Data under study »
——

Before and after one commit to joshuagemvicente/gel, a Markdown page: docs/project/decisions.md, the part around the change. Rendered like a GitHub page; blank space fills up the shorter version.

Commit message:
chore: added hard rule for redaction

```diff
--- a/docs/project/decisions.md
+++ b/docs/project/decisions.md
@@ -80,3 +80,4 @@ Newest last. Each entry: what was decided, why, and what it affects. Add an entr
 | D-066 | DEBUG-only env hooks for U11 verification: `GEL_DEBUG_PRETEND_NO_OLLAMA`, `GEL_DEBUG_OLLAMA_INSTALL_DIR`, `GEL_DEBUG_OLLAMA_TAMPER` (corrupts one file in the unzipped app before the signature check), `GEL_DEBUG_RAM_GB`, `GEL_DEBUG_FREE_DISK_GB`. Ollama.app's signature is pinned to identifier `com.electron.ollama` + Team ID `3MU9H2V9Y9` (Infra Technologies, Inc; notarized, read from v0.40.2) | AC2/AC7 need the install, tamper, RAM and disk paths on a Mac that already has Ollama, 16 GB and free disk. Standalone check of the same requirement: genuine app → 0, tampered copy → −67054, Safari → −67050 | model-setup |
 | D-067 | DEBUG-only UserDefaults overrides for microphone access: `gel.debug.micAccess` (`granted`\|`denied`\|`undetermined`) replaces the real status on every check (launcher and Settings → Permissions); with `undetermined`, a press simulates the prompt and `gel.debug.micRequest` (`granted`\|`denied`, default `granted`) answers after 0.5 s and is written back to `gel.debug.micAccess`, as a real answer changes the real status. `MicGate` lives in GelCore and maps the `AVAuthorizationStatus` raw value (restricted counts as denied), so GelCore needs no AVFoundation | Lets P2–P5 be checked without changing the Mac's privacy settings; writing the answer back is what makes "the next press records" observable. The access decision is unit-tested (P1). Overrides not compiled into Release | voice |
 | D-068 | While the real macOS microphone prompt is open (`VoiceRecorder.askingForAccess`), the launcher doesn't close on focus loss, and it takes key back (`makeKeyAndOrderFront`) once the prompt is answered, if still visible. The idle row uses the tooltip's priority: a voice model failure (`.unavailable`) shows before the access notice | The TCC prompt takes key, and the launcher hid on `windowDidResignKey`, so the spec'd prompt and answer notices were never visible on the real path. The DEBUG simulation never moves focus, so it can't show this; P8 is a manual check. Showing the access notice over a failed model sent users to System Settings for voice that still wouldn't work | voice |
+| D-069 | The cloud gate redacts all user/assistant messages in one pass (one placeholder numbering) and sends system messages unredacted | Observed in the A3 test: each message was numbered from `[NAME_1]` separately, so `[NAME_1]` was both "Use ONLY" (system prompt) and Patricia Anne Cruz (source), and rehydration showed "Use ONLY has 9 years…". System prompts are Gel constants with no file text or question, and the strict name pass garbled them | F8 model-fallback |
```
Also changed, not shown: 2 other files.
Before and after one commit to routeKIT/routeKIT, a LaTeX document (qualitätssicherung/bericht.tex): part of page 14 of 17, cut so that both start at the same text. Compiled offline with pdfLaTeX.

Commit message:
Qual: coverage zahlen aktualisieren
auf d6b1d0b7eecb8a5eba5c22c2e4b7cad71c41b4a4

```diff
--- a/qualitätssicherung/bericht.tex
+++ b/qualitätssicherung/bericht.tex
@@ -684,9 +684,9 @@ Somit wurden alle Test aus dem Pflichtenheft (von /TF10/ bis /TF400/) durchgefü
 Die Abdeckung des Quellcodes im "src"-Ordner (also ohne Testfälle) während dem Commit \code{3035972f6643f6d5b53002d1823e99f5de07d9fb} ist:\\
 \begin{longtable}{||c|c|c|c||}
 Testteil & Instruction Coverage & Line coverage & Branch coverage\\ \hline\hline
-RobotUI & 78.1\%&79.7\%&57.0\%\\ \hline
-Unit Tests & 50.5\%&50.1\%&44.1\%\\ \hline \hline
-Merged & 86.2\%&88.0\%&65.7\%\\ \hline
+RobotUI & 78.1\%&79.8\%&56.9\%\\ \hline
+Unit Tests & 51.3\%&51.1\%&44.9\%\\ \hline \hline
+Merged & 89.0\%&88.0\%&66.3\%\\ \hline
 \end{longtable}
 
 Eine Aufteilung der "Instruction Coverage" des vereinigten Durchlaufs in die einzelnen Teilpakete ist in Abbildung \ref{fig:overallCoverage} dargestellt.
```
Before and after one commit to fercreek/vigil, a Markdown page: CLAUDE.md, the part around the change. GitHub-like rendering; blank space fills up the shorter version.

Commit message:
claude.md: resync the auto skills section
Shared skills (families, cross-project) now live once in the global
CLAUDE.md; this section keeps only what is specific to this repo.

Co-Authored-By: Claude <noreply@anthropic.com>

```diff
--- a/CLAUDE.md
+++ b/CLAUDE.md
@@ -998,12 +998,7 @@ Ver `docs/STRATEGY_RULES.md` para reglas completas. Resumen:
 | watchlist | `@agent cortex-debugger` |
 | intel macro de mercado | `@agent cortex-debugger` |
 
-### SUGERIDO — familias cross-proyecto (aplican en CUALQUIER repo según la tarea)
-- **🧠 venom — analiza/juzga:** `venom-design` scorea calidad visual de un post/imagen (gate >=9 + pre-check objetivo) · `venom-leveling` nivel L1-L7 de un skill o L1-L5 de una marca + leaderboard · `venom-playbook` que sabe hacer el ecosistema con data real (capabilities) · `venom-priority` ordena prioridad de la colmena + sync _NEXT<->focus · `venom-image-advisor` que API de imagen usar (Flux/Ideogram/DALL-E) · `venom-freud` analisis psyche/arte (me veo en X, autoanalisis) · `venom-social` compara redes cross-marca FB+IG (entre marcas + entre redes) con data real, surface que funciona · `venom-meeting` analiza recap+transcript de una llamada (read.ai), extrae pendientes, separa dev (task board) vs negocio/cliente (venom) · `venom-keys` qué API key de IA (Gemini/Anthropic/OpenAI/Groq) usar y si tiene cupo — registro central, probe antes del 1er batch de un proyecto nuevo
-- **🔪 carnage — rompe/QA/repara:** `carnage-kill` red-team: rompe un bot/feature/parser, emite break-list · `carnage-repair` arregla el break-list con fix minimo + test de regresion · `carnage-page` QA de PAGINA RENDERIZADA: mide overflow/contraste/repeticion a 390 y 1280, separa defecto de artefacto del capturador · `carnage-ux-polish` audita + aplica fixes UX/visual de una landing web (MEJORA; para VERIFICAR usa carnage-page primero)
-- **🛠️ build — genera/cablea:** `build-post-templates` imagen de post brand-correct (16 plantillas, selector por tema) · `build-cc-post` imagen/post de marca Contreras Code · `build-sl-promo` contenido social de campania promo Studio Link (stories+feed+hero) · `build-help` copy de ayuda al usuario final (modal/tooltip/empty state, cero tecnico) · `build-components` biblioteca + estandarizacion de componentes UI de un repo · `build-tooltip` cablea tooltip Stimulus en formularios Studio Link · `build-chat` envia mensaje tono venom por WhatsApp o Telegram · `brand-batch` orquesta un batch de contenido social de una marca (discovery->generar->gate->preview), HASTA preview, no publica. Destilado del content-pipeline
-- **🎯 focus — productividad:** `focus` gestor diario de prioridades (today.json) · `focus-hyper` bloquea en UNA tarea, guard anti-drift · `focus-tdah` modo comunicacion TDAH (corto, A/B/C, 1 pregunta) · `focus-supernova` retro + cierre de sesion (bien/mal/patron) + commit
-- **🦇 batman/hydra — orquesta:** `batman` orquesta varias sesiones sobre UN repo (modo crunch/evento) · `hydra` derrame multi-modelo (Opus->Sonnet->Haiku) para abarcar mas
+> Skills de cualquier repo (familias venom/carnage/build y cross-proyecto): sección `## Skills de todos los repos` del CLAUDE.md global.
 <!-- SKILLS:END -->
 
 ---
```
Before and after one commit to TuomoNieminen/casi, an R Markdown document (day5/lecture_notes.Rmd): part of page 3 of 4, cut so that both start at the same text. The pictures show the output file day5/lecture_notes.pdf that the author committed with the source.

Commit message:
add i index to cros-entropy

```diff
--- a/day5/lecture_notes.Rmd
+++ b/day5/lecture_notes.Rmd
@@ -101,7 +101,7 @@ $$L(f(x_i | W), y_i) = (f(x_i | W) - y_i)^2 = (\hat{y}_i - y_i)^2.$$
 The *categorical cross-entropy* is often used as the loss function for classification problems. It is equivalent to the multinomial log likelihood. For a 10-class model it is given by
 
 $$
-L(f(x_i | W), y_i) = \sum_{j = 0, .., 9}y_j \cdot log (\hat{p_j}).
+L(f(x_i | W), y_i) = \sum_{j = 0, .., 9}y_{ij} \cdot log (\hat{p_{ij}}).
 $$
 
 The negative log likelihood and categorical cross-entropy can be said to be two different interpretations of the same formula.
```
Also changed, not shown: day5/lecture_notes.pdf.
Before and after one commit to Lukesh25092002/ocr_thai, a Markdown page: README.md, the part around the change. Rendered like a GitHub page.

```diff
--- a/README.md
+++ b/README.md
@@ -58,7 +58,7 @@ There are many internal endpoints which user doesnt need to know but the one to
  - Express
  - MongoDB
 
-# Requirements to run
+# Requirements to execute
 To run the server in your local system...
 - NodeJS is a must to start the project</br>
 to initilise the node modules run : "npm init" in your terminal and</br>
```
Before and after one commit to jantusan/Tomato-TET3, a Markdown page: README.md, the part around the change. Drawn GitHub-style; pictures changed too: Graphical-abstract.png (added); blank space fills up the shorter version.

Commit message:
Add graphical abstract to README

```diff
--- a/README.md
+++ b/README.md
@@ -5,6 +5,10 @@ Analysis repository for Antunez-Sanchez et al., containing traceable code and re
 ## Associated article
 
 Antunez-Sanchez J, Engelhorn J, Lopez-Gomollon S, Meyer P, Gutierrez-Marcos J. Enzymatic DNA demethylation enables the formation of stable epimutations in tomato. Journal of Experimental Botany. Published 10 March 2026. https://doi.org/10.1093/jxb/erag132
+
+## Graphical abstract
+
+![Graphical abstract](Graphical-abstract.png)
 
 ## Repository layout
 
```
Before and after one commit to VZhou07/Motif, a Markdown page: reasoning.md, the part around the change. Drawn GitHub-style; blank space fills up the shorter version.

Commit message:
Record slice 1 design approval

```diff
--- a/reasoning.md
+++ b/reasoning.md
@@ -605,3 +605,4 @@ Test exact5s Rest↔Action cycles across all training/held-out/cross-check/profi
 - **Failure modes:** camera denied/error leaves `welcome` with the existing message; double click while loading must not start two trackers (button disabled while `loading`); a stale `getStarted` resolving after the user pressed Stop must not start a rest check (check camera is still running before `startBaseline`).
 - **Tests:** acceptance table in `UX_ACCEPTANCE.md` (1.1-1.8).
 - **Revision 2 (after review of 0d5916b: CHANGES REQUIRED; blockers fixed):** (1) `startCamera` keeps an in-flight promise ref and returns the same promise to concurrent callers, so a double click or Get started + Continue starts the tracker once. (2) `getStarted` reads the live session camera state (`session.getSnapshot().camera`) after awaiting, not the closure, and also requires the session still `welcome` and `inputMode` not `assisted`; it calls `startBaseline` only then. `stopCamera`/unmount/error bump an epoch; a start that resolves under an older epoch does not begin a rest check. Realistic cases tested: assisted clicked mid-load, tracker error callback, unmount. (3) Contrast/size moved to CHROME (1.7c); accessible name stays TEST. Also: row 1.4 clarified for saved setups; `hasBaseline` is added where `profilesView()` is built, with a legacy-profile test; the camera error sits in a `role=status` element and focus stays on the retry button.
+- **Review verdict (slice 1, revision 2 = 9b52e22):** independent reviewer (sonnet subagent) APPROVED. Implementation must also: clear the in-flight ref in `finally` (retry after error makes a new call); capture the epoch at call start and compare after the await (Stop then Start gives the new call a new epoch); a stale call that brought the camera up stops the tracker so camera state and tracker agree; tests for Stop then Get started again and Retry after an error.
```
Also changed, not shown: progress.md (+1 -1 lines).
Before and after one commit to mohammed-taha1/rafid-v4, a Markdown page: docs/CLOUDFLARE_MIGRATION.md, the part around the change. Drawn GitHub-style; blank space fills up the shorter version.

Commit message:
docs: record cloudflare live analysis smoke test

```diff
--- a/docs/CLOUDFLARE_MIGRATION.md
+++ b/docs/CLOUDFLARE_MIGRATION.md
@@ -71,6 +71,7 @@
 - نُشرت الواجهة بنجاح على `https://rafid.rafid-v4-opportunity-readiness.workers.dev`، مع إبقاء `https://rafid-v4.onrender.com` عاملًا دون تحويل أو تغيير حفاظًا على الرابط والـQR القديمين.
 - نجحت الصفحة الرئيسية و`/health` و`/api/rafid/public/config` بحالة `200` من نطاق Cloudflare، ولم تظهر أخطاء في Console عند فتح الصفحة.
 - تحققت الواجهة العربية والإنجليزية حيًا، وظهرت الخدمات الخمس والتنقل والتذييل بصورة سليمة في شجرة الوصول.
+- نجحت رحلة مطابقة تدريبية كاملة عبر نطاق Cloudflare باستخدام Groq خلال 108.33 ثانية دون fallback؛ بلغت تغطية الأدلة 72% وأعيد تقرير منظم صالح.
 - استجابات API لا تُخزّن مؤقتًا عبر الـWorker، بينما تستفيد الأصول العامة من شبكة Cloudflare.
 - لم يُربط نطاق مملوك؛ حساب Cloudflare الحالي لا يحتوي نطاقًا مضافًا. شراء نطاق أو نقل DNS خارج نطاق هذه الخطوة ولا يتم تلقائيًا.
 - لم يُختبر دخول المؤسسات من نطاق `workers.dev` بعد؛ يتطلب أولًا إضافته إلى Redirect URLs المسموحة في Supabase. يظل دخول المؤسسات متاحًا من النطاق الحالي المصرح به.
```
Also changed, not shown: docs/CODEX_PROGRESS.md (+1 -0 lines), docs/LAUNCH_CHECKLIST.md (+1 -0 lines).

——

Requirement » Could you copy out every line in the listing where the word "section" appears?

Response below »
claude.md: resync the auto skills section
CLAUDE.md; this section keeps only what is specific to this repo.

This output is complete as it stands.